The PC is not going away as it has high-end applications that need to be fulfilled on a Worlstation or High-End PC.
I have a Mac Laptop and a netbook. The netbook I use in the bedroom when I just want to look somethink up and it is excellent for that. Other than the external Camera I could use it as a WifFi Pad.
I guess you have missed the fact that almost all of pc makers are releasing new hardware and form factors to go along with windows 8. This includes tablet/hybrids, touch screens, and more advanced touch pads.
First off, good number of folks probably have no interest in trying to update an operating system--for even the mnimally tech savvy, it's hard to understand, but for many folks that exceeds their comfort level. Secondly, why buy a PC and then have to shell out more for an OS upgrade, when you can just wait a bit and get the latest OS? Thirdly, while you can upgrade your PC to Win8, you can't upgrade your PC to touchscreen, and that's a compelling enough option for many folks to wait.
On your second point, I believe you are correct, mostly. x86 is not a niche. But it sure does seem to be heading in that direction.
Why on earth would anyone put off buying a PC, just because a different version of Windows is coming out? Don't these geniuses know that you can update the OS?
Used to be that competing against Intel with another x86 architecture uP was a decent business proposition. But it seems to me that these days, there are just too many other architectures competing against x86, that perhaps that market niche is gone?
We've been watching this train wreck in slow motion for years now. This is especially bad for the Markham office, formerly ATI. In the words of a colleague, "Dave Orton really screwed everyone in Markham. Couldn't have sold to a worse company..."
What are the engineering and design challenges in creating successful IoT devices? These devices are usually small, resource-constrained electronics designed to sense, collect, send, and/or interpret data. Some of the devices need to be smart enough to act upon data in real time, 24/7. Are the design challenges the same as with embedded systems, but with a little developer- and IT-skills added in? What do engineers need to know?
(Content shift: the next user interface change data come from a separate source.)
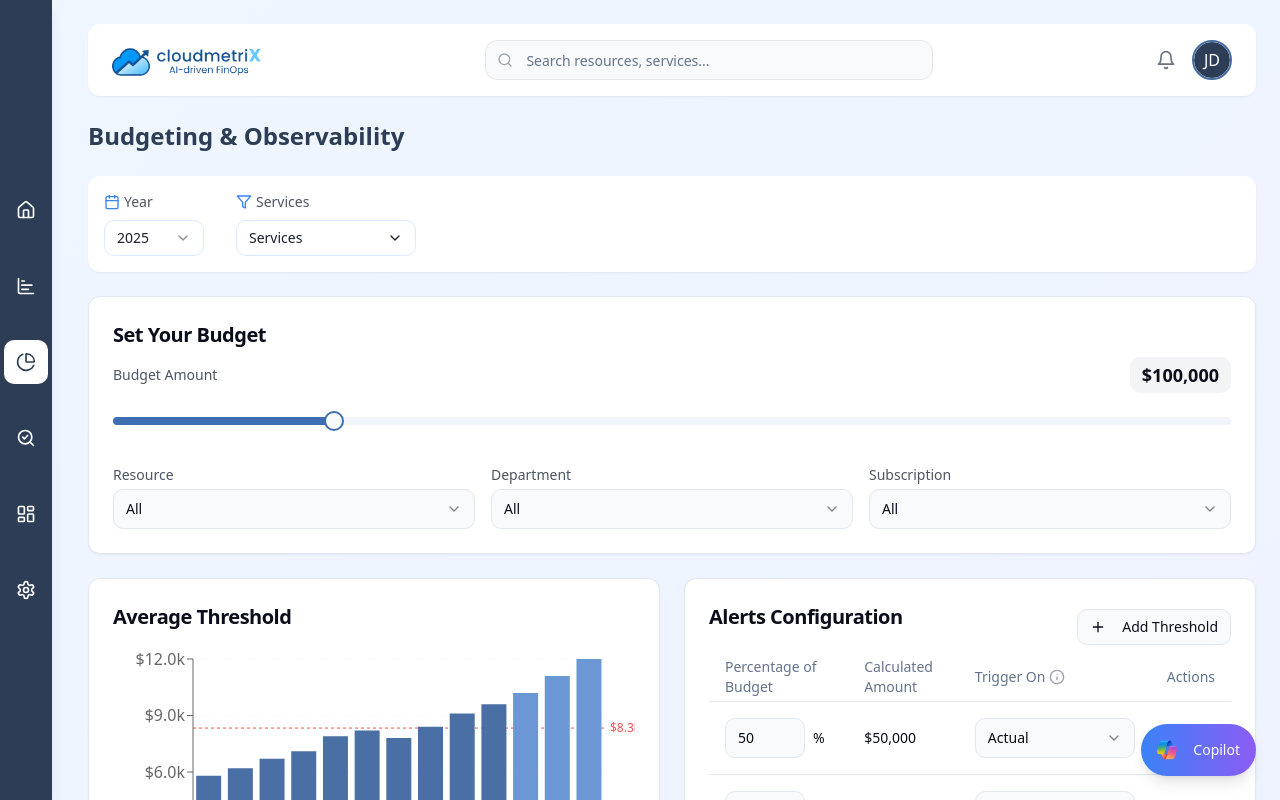
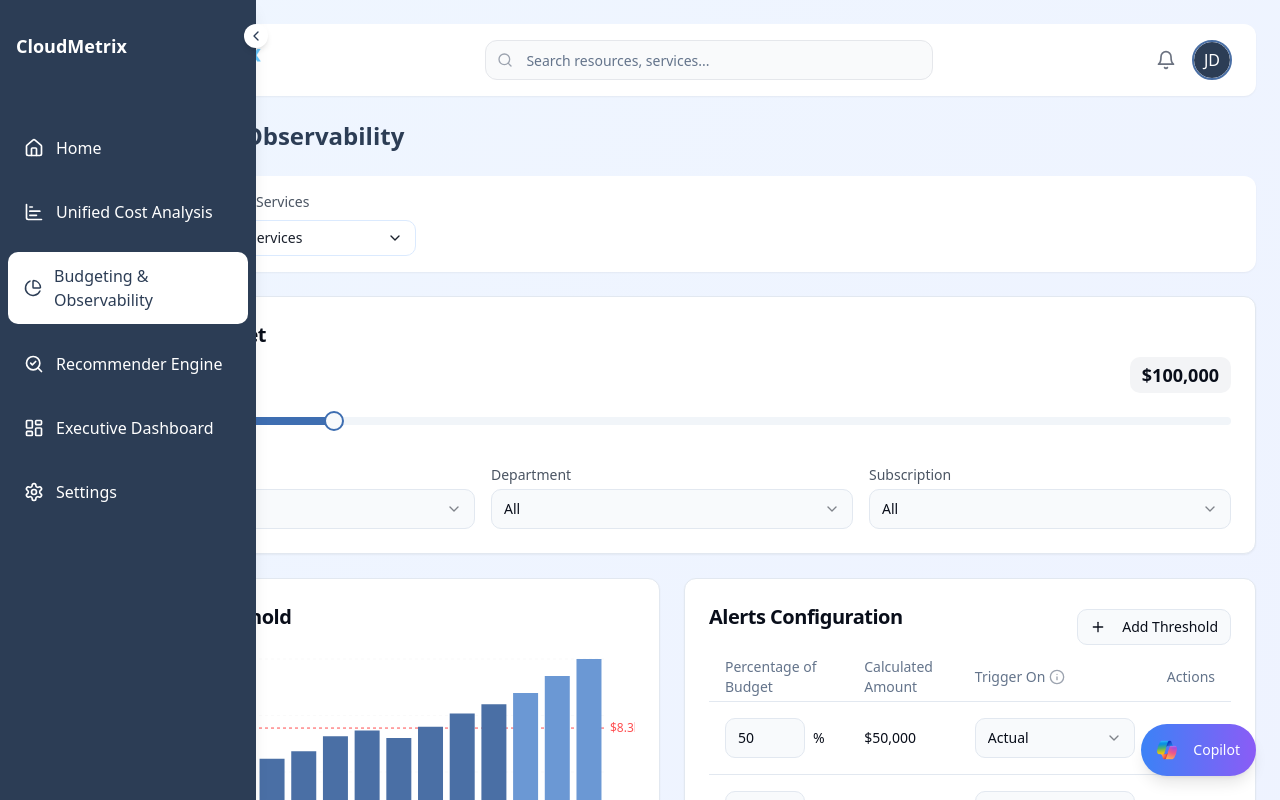
Before and after one commit to suhas-pbi/cX-Dashboard, a React (Vite) app: page /budgeting in a window 1280 px wide. Shown: the top 800 px of the page. Built offline with nearby package versions, Linux system fonts and the light colour scheme.

Commit message:
Add navigation bar with title
Refactor sidebar to include page titles alongside icons.

```diff
--- a/src/components/Sidebar.tsx
+++ b/src/components/Sidebar.tsx
@@ -13,6 +13,7 @@ import { Tooltip, TooltipContent, TooltipTrigger } from "@/components/ui/tooltip
 
 const Sidebar = () => {
   const location = useLocation();
+  const [expanded, setExpanded] = React.useState(true);
 
   const menuItems = [
     { icon: Home, label: 'Home', path: '/' },
@@ -23,19 +24,61 @@ const Sidebar = () => {
     { icon: Settings, label: 'Settings', path: '/settings' }
   ];
 
+  const toggleExpand = () => {
+    setExpanded(!expanded);
+  };
+
   return (
-    <div className="fixed left-0 top-0 h-screen z-10 bg-cloudmetrix-accent shadow-lg">
-      <div className="h-full flex items-center">
-        <nav className="py-6 flex flex-col space-y-8">
+    <div
+      className={`fixed left-0 top-0 h-screen z-10 bg-cloudmetrix-accent shadow-lg transition-all duration-300 ${
+        expanded ? 'w-64' : 'w-16'
+      }`}
+    >
+      <div className="h-full flex flex-col">
+        {/* Toggle button */}
+        <button
+          onClick={toggleExpand}
+          className="absolute -right-3 top-6 bg-white rounded-full p-1 shadow-md text-cloudmetrix-accent hover:bg-gray-100 transition-all z-20"
+        >
+          {expanded ? (
+            <svg xmlns="http://www.w3.org/2000/svg" width="16" height="16" viewBox="0 0 24 24" fill="none" stroke="currentColor" strokeWidth="2" strokeLinecap="round" strokeLinejoin="round">
+              <path d="M15 18l-6-6 6-6" />
+            </svg>
+          ) : (
+            <svg xmlns="http://www.w3.org/2000/svg" width="16" height="16" viewBox="0 0 24 24" fill="none" stroke="currentColor" strokeWidth="2" strokeLinecap="round" strokeLinejoin="round">
+              <path d="M9 18l6-6-6-6" />
+            </svg>
+          )}
+        </button>
+
+        {/* Logo area */}
+        <div className="p-4 mb-6 mt-4">
+          <h2 className={`text-white font-semibold text-lg transition-opacity duration-300 ${
+            expanded ? 'opacity-100' : 'opacity-0'
+          }`}>CloudMetrix</h2>
+        </div>
+
+        <nav className="flex-1 py-6 flex flex-col space-y-4">
           {menuItems.map((item, index) => {
             const isActive = location.pathname === item.path;
 
-            return (
+            return expanded ? (
+              <Link
+                key={index}
+                to={item.path}
+                className={`flex items-center px-4 py-3 mx-2 rounded-md transition-colors duration-200 ${
+                  isActive ? 'bg-white text-cloudmetrix-accent' : 'hover:bg-white/20 text-white'
+                }`}
+              >
+                <item.icon className="h-5 w-5 mr-3" />
+                <span className="transition-opacity duration-300">{item.label}</span>
+              </Link>
+            ) : (
               <Tooltip key={index}>
                 <TooltipTrigger asChild>
                   <Link
                     to={item.path}
-                    className={`flex items-center p-3 mx-1 rounded-md transition-colors duration-200 ${
+                    className={`flex items-center justify-center p-3 mx-auto rounded-md transition-colors duration-200 ${
                       isActive ? 'bg-white text-cloudmetrix-accent' : 'hover:bg-white/20 text-white'
                     }`}
                   >
```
Rick Merritt talks with two experts about the tools and best options for designing IoT devices in 2016. Specifically the guests will discuss sensors, security, and lessons from IoT deployments.